Transcript: Hi, everyone. I’m Isaretta Riley. I am an assistant professor in the division of pulmonary allergy and critical care at Duke University School of Medicine. I am the Vice Chief of diversity, equity and inclusion. And I’m also the co director for the community engagement and dissemination Corps, which is part of our Health Disparities Research Center. So I have been a pulmonary and critical care physician since 2014, so about nine years. And so I was originally attracted to pulmonary and critical care, because I love the physiology, and I really thought I was going to be a critical care doctor. So an ICU doctor, however, I just really was, really attracted to the one one-on-one interaction with my patients in the longitudinal relationships with our patients. So actually, I tried, I actually switched my focus to outpatient medicine, and I’d take care of an array of kind of the bread and butter pulmonary conditions like asthma and COPD. My current practice is actually at the Durham VA Medical Center. So I take care of a lot of veterans. I think the health disparities in the pulmonary arena, really transcend all the different conditions because I think the same things that cause health disparities and diabetes and high blood pressure exist in patients with chronic lung disease. I specifically focus on asthma health disparities, and at the VA, I actually have a cohort of patients that specifically have asthma. So anything from mild asthma from the burn pit exposures to more severe asthma where these patients need biologics, but however, there are health disparities in all the conditions whether it’s asthma, COPD, interstitial lung disease, pulmonary fibrosis, pulmonary hypertension, or those patients with really advanced conditions needing lung transplants, so actually see them all but I have the largest group of airways disease, asthma and some COPD.
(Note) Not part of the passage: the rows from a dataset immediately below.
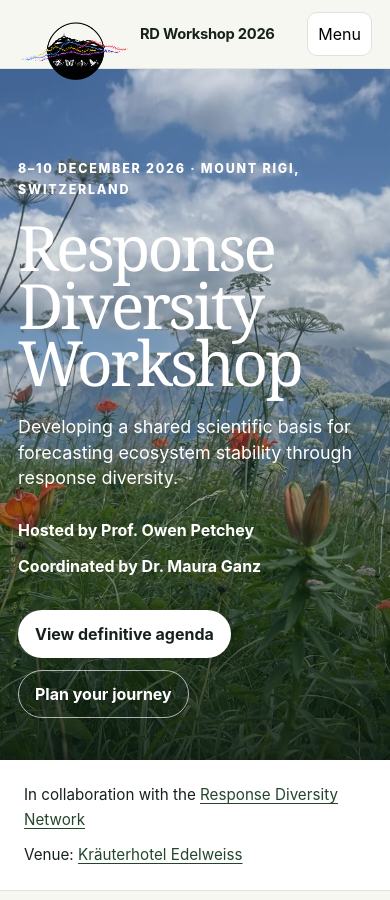
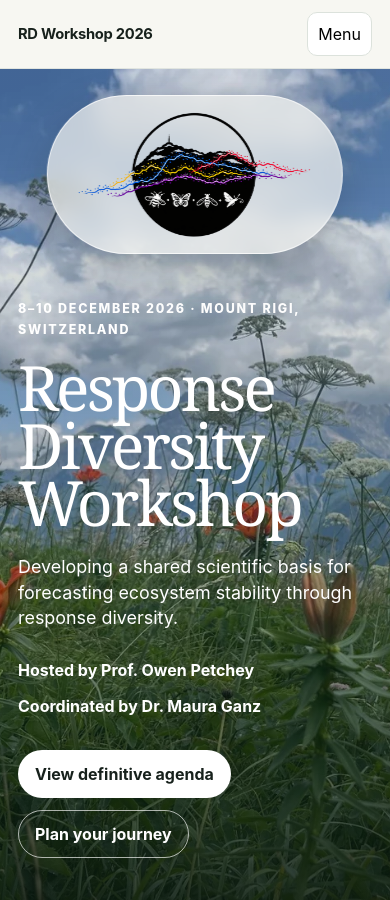
Before and after one commit to ResponseDiversityNetwork/RD-Workshop-2026, a plain HTML site: page index.html in a window 390 px wide. Shown: the top 900 px of the page. Drawn offline with Linux system fonts and the light colour scheme.

Commit message:
still fixing graphics

```diff
--- a/assets/css/style.css
+++ b/assets/css/style.css
@@ -61,27 +61,11 @@ img { max-width: 100%; display: block; }
 .brand {
   display: flex;
   align-items: center;
-  gap: 6px;
   font-weight: 750;
   letter-spacing: -.02em;
   text-decoration: none;
   color: var(--ink);
   white-space: nowrap;
-}
-.brand-logo {
-  width: 100px;
-  height: 56px;
-  object-fit: contain;
-  flex: none;
-  margin: -6px 0 -10px;
-}
-.home-page .brand-logo {
-  width: 158px;
-  height: 88px;
-  margin: -10px 0 -42px;
-  position: relative;
-  top: 12px;
-  z-index: 101;
 }
 .nav-links {
   list-style: none;
@@ -124,11 +108,26 @@ img { max-width: 100%; display: block; }
 }
 .hero-inner {
   position: relative;
+  z-index: 1;
   width: min(var(--max), calc(100% - 48px));
   margin: 0 auto;
   padding: 90px 0 64px;
   color: #fff;
 }
+.hero-logo-halo {
+  position: absolute;
+  z-index: 2;
+  top: 0;
+  right: max(28px, calc((100vw - var(--max)) / 2));
+  width: clamp(280px, 27vw, 340px);
+  padding: 14px 20px;
+  border: 1px solid rgba(255,255,255,.72);
+  border-radius: 999px;
+  background: rgba(247,247,242,.7);
+  box-shadow: 0 18px 46px rgba(8,20,13,.22);
+  backdrop-filter: blur(12px);
+}
+.hero-logo-halo img { display: block; width: 100%; height: auto; }
 .eyebrow {
   text-transform: uppercase;
   letter-spacing: .14em;
@@ -208,13 +207,13 @@ h3 { line-height: 1.25; }
 }
 .page-hero .container { max-width: var(--max); }
 .page-hero p { max-width: 760px; }
-.agenda-hero-heading {
+.title-logo-heading {
   display: flex;
   align-items: center;
   justify-content: space-between;
   gap: 48px;
 }
-.agenda-logo {
+.title-logo {
   width: clamp(260px, 32vw, 420px);
   height: auto;
   flex: none;
@@ -409,15 +408,14 @@ figcaption { color: var(--muted); font-size: .9rem; margin-top: 12px; }
 @media (max-width: 620px) {
   .nav-wrap { padding: 0 18px; }
   .brand { font-size: .92rem; }
-  .brand-logo { width: 82px; height: 46px; }
-  .home-page .brand-logo { width: 116px; height: 66px; margin-bottom: -28px; top: 8px; }
-  .hero { min-height: 590px; }
-  .hero-inner { width: min(100% - 36px, var(--max)); padding-bottom: 42px; }
+  .hero { min-height: 720px; }
+  .hero-logo-halo { top: 26px; left: 50%; right: auto; width: min(76vw, 310px); padding: 16px 22px; transform: translateX(-50%); }
+  .hero-inner { width: min(100% - 36px, var(--max)); padding: 230px 0 42px; }
   .hero h1 { font-size: clamp(3rem, 16vw, 4.8rem); }
   .section { padding: 62px 18px; }
   .page-hero { padding: 72px 18px 46px; }
-  .agenda-hero-heading { align-items: flex-start; flex-direction: column; gap: 26px; }
-  .agenda-logo { width: min(82vw, 340px); }
+  .title-logo-heading { align-items: flex-start; flex-direction: column; gap: 26px; }
+  .title-logo { width: min(82vw, 340px); }
   .people-grid, .grid-3, .photo-grid { grid-template-columns: 1fr; }
   .photo-grid img, .photo-grid img:first-child, .photo-grid img:nth-child(2), .photo-grid img:nth-child(3) { height: 260px; }
   .landing-photo-grid { grid-template-columns: 1fr; }
--- a/index.html
+++ b/index.html
@@ -1,9 +1,9 @@
 <!doctype html>
 <html lang="en"><head><meta charset="utf-8"><meta name="viewport" content="width=device-width,initial-scale=1"><meta name="description" content="Response Diversity Workshop 2026 at Mount Rigi."><title>Home · Response Diversity Workshop 2026</title><link rel="stylesheet" href="assets/css/style.css"></head><body class="home-page">
 <a class="skip-link" href="#main">Skip to content</a>
-<header class="site-header"><nav class="nav-wrap" aria-label="Main navigation"><a class="brand" href="index.html"><img class="brand-logo" src="assets/images/rigi-ws-logo.png" alt="">RD Workshop 2026</a><button class="menu-toggle" type="button" aria-expanded="false" aria-controls="main-nav">Menu</button><ul class="nav-links" id="main-nav"><li><a class="active" href="index.html">Home</a></li><li><a href="agenda.html">Agenda</a></li><li><a href="participants.html">Participants</a></li><li><a href="travel.html">Getting there</a></li><li><a href="venue.html">Venue</a></li><li><a href="rigi.html">Group Activity</a></li><li><a href="administrative.html">Administrative</a></li></ul></nav></header>
+<header class="site-header"><nav class="nav-wrap" aria-label="Main navigation"><a class="brand" href="index.html">RD Workshop 2026</a><button class="menu-toggle" type="button" aria-expanded="false" aria-controls="main-nav">Menu</button><ul class="nav-links" id="main-nav"><li><a class="active" href="index.html">Home</a></li><li><a href="agenda.html">Agenda</a></li><li><a href="participants.html">Participants</a></li><li><a href="travel.html">Getting there</a></li><li><a href="venue.html">Venue</a></li><li><a href="rigi.html">Group Activity</a></li><li><a href="administrative.html">Administrative</a></li></ul></nav></header>
 <main id="main">
-<section class="hero" aria-labelledby="hero-title"><div class="hero-inner"><p class="eyebrow">8–10 December 2026 · Mount Rigi, Switzerland</p><h1 id="hero-title">Response Diversity Workshop</h1><p class="hero-sub">Developing a shared scientific basis for forecasting ecosystem stability through response diversity.</p><div class="hero-meta"><span>Hosted by Prof. Owen Petchey</span><span>Coordinated by Dr. Maura Ganz</span></div><div class="hero-actions"><a class="button light" href="agenda.html">View definitive agenda</a><a class="button ghost" href="travel.html">Plan your journey</a></div></div></section>
+<section class="hero" aria-labelledby="hero-title"><div class="hero-logo-halo"><img src="assets/images/rigi-ws-logo.png" alt=""></div><div class="hero-inner"><p class="eyebrow">8–10 December 2026 · Mount Rigi, Switzerland</p><h1 id="hero-title">Response Diversity Workshop</h1><p class="hero-sub">Developing a shared scientific basis for forecasting ecosystem stability through response diversity.</p><div class="hero-meta"><span>Hosted by Prof. Owen Petchey</span><span>Coordinated by Dr. Maura Ganz</span></div><div class="hero-actions"><a class="button light" href="agenda.html">View definitive agenda</a><a class="button ghost" href="travel.html">Plan your journey</a></div></div></section>
 <div class="host-strip"><div class="container"><span>In collaboration with the <a href="https://responsediversitynetwork.github.io/RDN-website/" target="_blank" rel="noopener">Response Diversity Network</a></span><span>Venue: <a href="https://www.kraeuterhotel.ch/de/" target="_blank" rel="noopener">Kräuterhotel Edelweiss</a></span></div></div>
 <section class="section"><div class="container grid-2"><div><p class="kicker">Why this workshop</p><h2 class="section-title">From biodiversity change to ecosystem stability</h2></div><div class="prose"><p class="lead">Biodiversity projections increasingly describe expected changes in species occurrence, abundance and community composition. These projections are essential, but they do not by themselves show whether ecosystem functions and services will persist under multifarious environmental change. The workshop asks how forecasting can connect biodiversity change to stability-relevant mechanisms and outcomes.</p><p>Response diversity—the variation in environmental responses among species, populations or functional groups that contribute to similar ecosystem functions—is a promising mechanism-oriented predictor. It is not itself a stability metric, and its ability to predict observed stability needs explicit empirical validation.</p><p>The workshop goal is to develop a shared scientific basis for forecasting ecosystem stability through response diversity.</p></div></div></section>
 <section class="section compact"><div class="container"><div class="landing-photo-grid" aria-label="Mount Rigi landscapes above the clouds"><img src="assets/images/rigi-landscape-november.jpg" alt="Wide Mount Rigi landscape with the Rigi Kulm peak, alpine meadows and distant mountains" loading="lazy"><img src="assets/images/rigi-sea-of-clouds.jpg" alt="Forest slopes on Mount Rigi rising above a broad sea of clouds" loading="lazy"><img src="assets/images/rigi-cloudscape.jpg" alt="Mountain panorama from Rigi with dramatic clouds and sunlight above the valley fog" loading="lazy"></div></div></section>
```
Also changed, not shown: administrative.html (+2 -2 lines), agenda.html (+2 -2 lines), participants.html (+1 -1 lines), rigi.html (+1 -1 lines), travel.html (+1 -1 lines), venue.html (+1 -1 lines).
You May Also Like::  Disability Outcomes in African American and White Multiple Sclerosis Patients